Let's define two trivial base functions, one that expects a URL, and another one that expects a file name: (defun foo-url (url) (format "Got URL: %s" url)) (defun foo-file (filename) (format "Got filename: %s" filename)) Note that they don't do much - they just return explanatory strings. These two calls, (code-brurl 'foo-url :remote 'brshowu :local 'brshowul) (code-brfile 'foo-file :local 'brshowfl) define three brxxx-functions: `brshowu' and `brshowul' for the base function `foo-url', and `brshowfl' for the base function `foo-file'. You can inspect the definitions by running these sexps, (find-code-brurl 'foo-url :remote 'brshowu :local 'brshowul) (find-code-brfile 'foo-file :local 'brshowfl) and you can test what `foo-url', `foo-file', `brshowu', `brshowul', and `brshowfl' do by running the sexps below. (foo-url "http://a/b") => "Got URL: http://a/b" (foo-file "/c/d/e/f") => "Got filename: /c/d/e/f" (brshowu "http://a/b") => `(foo-url "http://a/b") -> "Got URL: http://a/b"' (brshowul "http://a/b") => `(foo-url "file:///home/edrx/snarf/http/a/b") -> "Got URL: file:///home/edrx/snarf/http/a/b"' (brshowfl "http://a/b") => `(foo-file "/home/edrx/snarf/http/a/b") -> "Got filename: /home/edrx/snarf/http/a/b"' Now let's go to what matters. Put the point on the URL below, and run `M-x brshowu', `M-x brshowul' and `M-x brshowfl': http://a/b you will see that `brshowu', `brshowul', and `brshowfl' can be called interactively, and when they are called interactively they use as their argument either the URL around point, or something obtained from it - the local file name or a local URL associated to that URL.

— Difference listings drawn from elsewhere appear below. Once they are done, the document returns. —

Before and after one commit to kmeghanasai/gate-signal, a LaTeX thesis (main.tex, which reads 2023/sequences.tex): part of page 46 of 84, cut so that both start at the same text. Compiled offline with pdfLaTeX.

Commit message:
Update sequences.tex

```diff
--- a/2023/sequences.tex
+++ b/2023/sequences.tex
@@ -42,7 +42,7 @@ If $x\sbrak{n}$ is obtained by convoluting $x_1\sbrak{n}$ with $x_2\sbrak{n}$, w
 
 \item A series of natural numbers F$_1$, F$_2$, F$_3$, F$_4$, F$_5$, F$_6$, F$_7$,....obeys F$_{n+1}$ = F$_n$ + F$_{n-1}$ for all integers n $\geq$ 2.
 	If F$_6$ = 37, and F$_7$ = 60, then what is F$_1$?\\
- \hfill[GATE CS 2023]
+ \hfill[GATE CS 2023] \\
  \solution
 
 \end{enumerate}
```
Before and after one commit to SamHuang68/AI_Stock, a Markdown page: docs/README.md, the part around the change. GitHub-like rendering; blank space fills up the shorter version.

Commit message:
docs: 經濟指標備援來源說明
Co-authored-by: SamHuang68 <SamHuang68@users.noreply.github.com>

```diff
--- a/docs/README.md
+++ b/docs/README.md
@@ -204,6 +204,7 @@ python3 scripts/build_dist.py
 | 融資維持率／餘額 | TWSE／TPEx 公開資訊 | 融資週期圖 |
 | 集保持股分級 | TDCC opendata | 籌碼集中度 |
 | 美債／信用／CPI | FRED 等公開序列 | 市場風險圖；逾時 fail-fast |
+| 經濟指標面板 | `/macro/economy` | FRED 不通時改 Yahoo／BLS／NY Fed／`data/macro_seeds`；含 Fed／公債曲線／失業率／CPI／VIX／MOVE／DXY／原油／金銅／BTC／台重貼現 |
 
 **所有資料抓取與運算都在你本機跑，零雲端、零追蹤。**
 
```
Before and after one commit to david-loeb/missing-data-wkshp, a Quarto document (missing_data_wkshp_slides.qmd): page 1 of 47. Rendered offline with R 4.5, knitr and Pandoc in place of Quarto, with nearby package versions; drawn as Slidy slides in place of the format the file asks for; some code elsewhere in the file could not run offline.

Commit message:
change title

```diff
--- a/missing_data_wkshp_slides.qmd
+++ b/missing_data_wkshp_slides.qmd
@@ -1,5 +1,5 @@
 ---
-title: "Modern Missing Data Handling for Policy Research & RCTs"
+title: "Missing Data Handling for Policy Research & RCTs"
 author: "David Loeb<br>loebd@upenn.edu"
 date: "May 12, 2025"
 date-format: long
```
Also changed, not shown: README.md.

3. The conversions

One underlying idea behind all this is that we have two conversion functions, one from URLs to file names, and another from (absolute) file names to URLs starting with "file:///". They work like this: http://a/b -> $S/http/a/b -> file:///home/edrx/snarf/http/a/b /tmp/c -> file:///tmp/c try: (ee-url-to-fname "http://a/b") (ee-fname-to-url "/tmp/c") (ee-url-to-local-url "http://a/b") Now execute the sexps below (with `M-2 M-e') to examine the code that calls to `code-brurl' and `code-brfile' generate and execute: (find-code-brurl 'foo-url :remote 'brshowu :local 'brshowul) (find-code-brfile 'foo-file :local 'brshowfl)

4. Naming conventions for brxxx-functions

By convention, each name for a brxxx-function is composed of a prefix, a stem, and a suffix. The prefix is always "br", the stem is a mnemonic for the base function, and the suffix is either "", "l", or "d", meaning: "" - use the URL without changes "l" - use the local copy "d" - dired variation (see below) Here are the stems for some of the brxxx-functions defined by eev: Base function receives stem ------------- -------- ---- find-psne-links URL "ep" browse-url-firefox URL "m" find-googlechrome URL "g" find-w3m URL "w" find-fline file name "f" find-audio file name "audio" find-video file name "video" find-xpdf-page file name "xpdf" find-evince-page file name "evince" find-xdvi-page file name "xdvi" find-djvu-page file name "djvu" find-pdf-text file name "pdftext" find-djvu-text file name "djvutext" In our example with `foo-url' and `foo-file' we had: Base function receives stem ------------- -------- ---- foo-url URL showu foo-file file name showf

5. Calling `code-brurl' and `code-brfile'

(code-brurl '<U-function> :remote 'br<stem> :local 'br<stem>l :dired 'br<stem>d) \---------------/ \---------------/ \----------------/ optional optional optional (code-brfile '<F-function> :local 'br<stem>l :dired 'br<stem>d) \---------------/ \----------------/ optional optional This, like many other parts of eev, is a hack with a very concise calling syntax - so we will see an example first, and then dissect it to understand precisely how it works. If you are curious about the inspirations behind it, here they are: (find-code-c-d-intro) (find-code-c-d-intro "find-code-c-d") (find-code-c-d-intro "Extra arguments") (find-enode "Browse-URL")

6. The dired variation

In dired mode each line corresponds to a file